» Problem to work on: Copy out each line containing "program" from the entries below.

Difference listings:
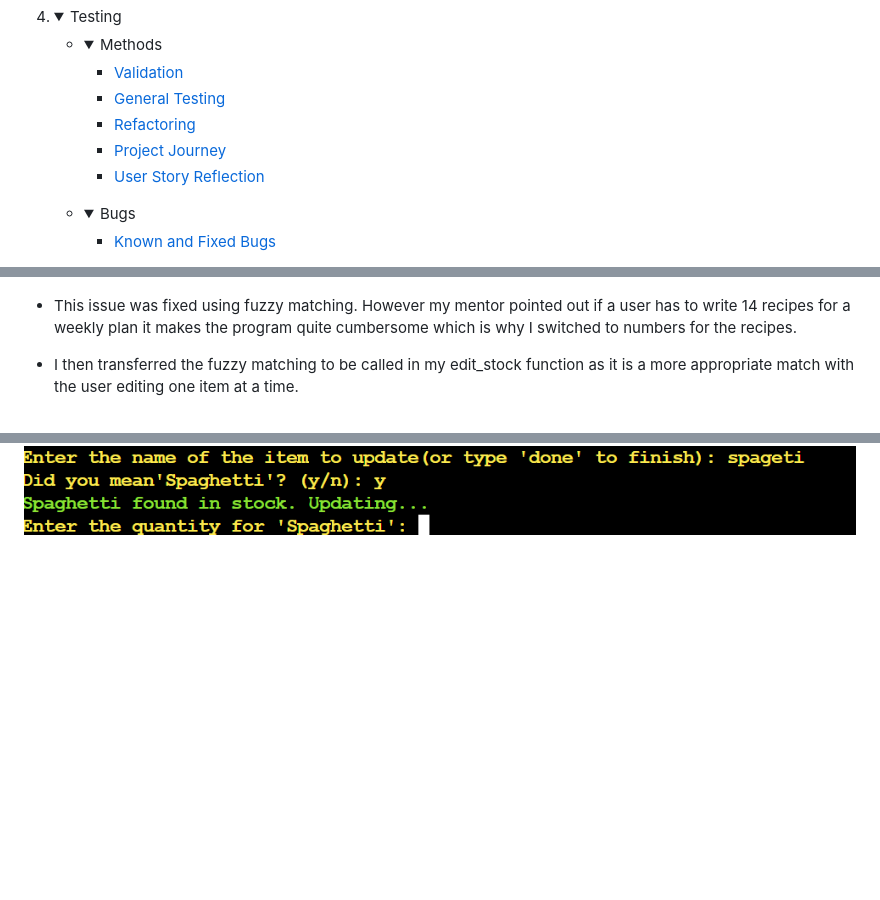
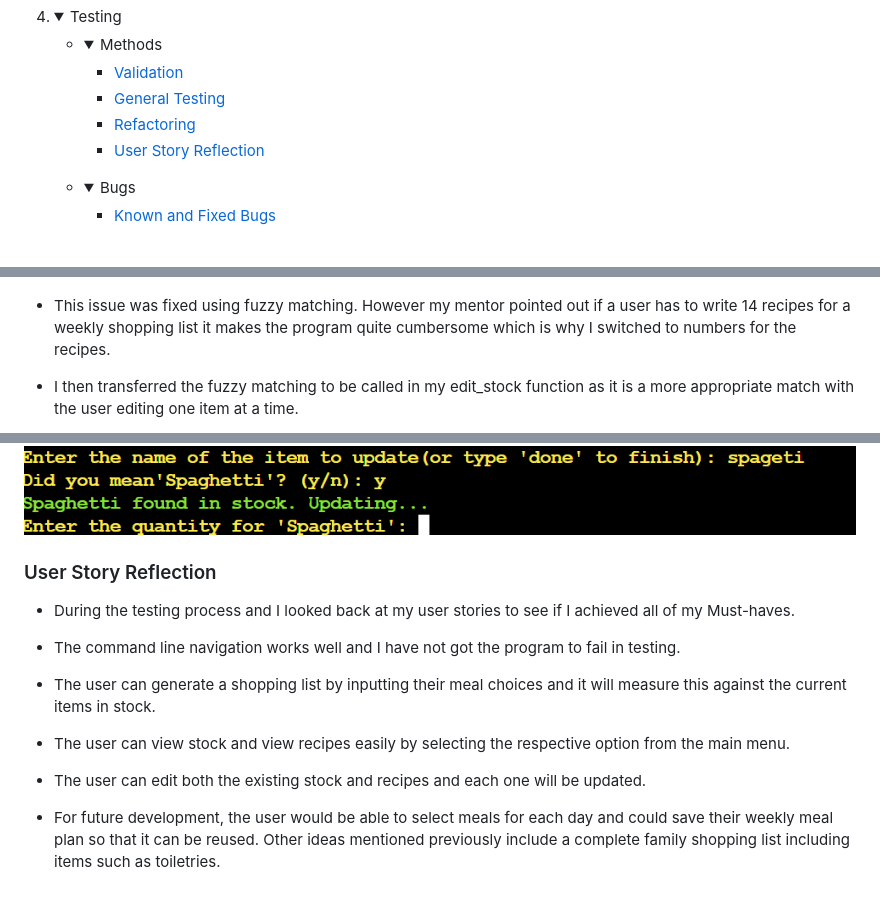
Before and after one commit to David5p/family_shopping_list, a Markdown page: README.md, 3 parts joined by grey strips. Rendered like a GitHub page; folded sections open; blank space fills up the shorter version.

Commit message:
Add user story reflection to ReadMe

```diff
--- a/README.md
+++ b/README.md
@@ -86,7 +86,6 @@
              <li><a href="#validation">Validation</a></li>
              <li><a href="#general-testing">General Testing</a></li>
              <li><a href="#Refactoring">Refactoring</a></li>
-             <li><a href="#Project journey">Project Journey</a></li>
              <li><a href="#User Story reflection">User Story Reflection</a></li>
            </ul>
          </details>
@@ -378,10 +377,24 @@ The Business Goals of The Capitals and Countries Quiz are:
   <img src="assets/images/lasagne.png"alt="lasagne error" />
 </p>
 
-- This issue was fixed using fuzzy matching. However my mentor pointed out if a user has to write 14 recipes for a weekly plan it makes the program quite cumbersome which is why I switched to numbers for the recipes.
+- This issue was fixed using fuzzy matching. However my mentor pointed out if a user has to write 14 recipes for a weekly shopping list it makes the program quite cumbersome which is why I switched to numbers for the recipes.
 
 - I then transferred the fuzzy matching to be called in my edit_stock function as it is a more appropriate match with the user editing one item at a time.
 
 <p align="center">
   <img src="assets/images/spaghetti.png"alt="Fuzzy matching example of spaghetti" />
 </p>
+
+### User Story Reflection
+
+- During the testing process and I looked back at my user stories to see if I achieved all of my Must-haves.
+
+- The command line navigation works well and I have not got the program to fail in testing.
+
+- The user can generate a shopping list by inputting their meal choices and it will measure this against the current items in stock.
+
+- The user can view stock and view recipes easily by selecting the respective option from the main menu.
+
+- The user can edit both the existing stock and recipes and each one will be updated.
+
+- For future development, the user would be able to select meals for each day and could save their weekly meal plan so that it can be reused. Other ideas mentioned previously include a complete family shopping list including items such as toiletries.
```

» Exercise response:
-- This issue was fixed using fuzzy matching. However my mentor pointed out if a user has to write 14 recipes for a weekly plan it makes the program quite cumbersome which is why I switched to numbers for the recipes.
+- This issue was fixed using fuzzy matching. However my mentor pointed out if a user has to write 14 recipes for a weekly shopping list it makes the program quite cumbersome which is why I switched to numbers for the recipes.
+- The command line navigation works well and I have not got the program to fail in testing.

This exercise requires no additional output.